§ **Task item**
What is the number of lines in this listing that include the string "xmlns"? Answer with that number by itself.

Start of Block

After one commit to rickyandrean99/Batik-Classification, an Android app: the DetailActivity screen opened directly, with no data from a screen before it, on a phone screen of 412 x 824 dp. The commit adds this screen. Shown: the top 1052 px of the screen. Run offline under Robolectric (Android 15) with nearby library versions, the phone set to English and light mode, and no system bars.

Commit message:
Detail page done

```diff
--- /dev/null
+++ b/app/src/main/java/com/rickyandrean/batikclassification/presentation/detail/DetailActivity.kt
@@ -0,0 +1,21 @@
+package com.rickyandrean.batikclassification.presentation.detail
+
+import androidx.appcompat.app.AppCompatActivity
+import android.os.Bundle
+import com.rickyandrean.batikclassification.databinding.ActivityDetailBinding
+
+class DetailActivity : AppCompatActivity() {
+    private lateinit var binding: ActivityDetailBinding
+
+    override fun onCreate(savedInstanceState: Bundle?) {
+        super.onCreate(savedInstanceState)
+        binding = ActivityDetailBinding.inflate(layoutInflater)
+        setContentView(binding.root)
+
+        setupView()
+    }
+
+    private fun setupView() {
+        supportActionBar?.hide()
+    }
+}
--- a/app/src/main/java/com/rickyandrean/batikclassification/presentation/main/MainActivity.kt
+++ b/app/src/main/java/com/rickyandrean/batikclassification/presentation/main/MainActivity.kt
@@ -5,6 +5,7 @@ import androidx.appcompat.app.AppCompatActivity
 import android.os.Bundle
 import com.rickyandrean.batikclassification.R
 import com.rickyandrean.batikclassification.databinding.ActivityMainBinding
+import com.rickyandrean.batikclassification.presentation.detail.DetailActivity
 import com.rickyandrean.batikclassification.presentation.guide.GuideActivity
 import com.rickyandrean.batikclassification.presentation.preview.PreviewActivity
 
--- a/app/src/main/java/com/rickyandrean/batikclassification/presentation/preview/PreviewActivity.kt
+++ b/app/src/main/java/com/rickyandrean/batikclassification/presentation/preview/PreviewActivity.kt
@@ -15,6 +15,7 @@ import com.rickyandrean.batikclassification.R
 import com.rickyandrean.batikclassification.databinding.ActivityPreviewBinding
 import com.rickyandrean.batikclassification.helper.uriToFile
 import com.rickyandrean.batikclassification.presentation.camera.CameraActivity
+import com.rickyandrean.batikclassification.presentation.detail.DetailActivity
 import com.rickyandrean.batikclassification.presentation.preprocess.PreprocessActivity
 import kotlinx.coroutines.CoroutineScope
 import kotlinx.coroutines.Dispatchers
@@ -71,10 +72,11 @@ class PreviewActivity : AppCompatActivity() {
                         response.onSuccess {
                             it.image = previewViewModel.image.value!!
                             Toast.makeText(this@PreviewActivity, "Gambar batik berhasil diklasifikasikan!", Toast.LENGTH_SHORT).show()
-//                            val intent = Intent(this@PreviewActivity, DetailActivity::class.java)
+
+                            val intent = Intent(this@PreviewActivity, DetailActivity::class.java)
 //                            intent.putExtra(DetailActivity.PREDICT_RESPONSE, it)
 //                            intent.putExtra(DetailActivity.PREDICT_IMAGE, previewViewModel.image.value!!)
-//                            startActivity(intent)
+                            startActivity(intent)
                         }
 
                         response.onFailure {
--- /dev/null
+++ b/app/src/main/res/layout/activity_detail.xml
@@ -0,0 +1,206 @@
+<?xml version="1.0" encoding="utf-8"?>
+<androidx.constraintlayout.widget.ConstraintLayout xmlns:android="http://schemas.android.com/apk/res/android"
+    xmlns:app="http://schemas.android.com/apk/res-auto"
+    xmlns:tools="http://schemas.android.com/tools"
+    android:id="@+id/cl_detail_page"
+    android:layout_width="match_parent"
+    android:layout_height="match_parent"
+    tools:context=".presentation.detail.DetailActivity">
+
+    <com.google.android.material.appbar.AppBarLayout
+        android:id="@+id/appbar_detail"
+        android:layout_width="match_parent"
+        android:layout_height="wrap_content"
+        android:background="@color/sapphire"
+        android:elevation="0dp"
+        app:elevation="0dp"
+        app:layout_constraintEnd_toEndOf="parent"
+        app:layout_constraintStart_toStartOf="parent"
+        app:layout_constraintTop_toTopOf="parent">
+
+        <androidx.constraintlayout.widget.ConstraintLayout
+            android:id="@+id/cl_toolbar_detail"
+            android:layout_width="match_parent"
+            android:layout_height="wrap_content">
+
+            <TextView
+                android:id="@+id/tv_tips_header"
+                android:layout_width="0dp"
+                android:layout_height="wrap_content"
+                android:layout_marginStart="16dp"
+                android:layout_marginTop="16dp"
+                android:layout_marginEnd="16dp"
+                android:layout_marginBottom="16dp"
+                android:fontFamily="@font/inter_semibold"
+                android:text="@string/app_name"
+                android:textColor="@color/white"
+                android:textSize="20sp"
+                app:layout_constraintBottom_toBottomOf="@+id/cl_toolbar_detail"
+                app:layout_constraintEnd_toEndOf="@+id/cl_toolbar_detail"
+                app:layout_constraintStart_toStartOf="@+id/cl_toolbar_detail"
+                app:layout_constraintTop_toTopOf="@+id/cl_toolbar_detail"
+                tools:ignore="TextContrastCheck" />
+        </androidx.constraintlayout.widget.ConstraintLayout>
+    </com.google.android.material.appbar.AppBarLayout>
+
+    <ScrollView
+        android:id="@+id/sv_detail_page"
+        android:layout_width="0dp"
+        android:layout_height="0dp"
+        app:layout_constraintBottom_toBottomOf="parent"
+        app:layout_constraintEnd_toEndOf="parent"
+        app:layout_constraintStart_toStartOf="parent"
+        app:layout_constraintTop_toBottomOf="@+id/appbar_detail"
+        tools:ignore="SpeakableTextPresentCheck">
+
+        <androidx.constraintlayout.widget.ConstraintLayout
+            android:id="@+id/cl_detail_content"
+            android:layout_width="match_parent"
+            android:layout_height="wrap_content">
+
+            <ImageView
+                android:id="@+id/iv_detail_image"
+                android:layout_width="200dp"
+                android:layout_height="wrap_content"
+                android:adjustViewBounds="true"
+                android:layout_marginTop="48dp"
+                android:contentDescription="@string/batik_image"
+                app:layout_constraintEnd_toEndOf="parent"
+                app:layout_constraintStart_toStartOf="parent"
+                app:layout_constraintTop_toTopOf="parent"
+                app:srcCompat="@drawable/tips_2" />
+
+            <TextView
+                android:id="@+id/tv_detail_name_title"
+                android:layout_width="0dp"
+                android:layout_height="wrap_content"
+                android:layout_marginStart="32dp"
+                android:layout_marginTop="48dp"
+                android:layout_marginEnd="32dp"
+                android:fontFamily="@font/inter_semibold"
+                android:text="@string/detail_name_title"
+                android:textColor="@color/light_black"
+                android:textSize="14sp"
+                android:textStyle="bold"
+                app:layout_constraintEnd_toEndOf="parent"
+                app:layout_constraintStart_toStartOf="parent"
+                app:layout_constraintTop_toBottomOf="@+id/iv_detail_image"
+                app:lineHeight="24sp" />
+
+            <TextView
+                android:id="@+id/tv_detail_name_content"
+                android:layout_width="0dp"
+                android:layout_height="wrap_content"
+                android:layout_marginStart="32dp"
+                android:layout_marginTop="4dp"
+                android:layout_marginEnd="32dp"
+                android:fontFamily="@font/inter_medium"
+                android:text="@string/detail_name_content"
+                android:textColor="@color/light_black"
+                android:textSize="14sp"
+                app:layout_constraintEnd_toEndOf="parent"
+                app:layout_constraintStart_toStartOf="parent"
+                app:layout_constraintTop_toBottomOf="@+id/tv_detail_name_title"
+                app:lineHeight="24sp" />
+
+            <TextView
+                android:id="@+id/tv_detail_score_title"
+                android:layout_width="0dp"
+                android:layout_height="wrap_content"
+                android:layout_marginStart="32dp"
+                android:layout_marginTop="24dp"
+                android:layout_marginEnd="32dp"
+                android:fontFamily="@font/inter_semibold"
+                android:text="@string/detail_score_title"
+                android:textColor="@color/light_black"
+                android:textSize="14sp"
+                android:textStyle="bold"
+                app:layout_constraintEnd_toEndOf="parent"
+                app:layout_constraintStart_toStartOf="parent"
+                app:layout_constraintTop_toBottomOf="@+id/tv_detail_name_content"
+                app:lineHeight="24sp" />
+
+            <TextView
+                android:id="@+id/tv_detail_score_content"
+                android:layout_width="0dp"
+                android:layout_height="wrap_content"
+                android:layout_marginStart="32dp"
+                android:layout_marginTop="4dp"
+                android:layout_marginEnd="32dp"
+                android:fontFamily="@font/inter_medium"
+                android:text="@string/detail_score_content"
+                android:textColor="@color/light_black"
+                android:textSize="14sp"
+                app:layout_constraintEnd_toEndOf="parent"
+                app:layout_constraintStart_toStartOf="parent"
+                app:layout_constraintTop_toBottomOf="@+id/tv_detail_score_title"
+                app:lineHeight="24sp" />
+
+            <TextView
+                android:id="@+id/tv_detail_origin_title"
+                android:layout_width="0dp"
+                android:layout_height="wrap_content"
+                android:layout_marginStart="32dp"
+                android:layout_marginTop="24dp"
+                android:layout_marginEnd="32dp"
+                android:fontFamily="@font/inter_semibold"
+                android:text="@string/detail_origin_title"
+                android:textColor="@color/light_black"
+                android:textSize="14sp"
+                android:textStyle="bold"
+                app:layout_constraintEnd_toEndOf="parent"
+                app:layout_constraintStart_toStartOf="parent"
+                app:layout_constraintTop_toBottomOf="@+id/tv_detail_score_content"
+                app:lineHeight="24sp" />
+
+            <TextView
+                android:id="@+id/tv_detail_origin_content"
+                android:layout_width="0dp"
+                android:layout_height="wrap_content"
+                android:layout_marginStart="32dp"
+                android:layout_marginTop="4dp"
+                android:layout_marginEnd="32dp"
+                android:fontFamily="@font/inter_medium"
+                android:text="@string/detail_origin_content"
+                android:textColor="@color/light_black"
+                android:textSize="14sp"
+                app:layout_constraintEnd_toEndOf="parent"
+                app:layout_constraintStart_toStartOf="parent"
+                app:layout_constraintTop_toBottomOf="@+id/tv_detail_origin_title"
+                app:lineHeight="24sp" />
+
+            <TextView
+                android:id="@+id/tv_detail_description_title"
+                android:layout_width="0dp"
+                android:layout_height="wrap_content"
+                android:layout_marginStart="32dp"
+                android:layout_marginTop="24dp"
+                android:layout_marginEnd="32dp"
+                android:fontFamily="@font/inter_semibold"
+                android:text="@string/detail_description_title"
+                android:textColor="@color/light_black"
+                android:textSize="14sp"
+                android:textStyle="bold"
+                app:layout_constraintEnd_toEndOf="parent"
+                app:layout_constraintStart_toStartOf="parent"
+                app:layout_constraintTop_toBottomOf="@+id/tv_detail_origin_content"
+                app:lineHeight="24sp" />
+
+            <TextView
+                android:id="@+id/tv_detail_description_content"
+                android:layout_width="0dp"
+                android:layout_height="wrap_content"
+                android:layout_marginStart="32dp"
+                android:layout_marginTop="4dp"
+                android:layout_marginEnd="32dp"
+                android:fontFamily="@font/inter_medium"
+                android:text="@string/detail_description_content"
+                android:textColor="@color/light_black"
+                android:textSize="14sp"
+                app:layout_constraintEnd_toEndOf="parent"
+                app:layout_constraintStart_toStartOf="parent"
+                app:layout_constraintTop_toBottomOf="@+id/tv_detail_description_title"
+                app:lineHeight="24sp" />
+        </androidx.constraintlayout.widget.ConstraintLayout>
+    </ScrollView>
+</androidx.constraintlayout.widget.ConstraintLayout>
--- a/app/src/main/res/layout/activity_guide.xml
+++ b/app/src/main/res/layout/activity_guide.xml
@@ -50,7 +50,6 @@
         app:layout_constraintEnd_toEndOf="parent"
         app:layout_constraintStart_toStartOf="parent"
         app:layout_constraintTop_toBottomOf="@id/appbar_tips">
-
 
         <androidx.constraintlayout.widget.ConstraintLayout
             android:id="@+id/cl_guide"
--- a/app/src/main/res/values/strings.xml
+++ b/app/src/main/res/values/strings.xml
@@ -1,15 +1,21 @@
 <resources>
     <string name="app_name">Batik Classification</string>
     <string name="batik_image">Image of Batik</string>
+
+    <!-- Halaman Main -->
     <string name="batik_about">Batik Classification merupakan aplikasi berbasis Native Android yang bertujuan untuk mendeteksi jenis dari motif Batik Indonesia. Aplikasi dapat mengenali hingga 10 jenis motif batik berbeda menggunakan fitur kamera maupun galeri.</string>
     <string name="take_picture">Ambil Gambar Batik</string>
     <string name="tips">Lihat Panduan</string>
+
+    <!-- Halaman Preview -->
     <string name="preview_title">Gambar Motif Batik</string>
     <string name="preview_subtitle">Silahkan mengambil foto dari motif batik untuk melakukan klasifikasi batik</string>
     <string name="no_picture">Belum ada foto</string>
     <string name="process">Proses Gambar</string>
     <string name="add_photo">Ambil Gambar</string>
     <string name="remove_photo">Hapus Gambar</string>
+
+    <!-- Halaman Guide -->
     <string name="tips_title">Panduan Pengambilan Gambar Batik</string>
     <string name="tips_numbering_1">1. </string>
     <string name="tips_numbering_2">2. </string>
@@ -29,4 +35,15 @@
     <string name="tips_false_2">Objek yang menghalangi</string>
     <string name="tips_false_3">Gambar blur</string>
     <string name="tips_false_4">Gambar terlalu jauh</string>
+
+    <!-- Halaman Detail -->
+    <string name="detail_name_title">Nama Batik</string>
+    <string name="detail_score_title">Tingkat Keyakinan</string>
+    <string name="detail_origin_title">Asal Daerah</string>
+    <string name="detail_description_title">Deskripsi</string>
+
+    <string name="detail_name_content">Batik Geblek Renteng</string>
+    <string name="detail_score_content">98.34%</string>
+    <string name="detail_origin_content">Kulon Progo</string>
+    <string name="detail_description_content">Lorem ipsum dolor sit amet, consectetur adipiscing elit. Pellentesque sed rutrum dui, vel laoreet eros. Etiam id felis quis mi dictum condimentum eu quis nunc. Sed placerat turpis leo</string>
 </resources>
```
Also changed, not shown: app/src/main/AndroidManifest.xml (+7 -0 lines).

End of Block

§ **Solution to this task**
3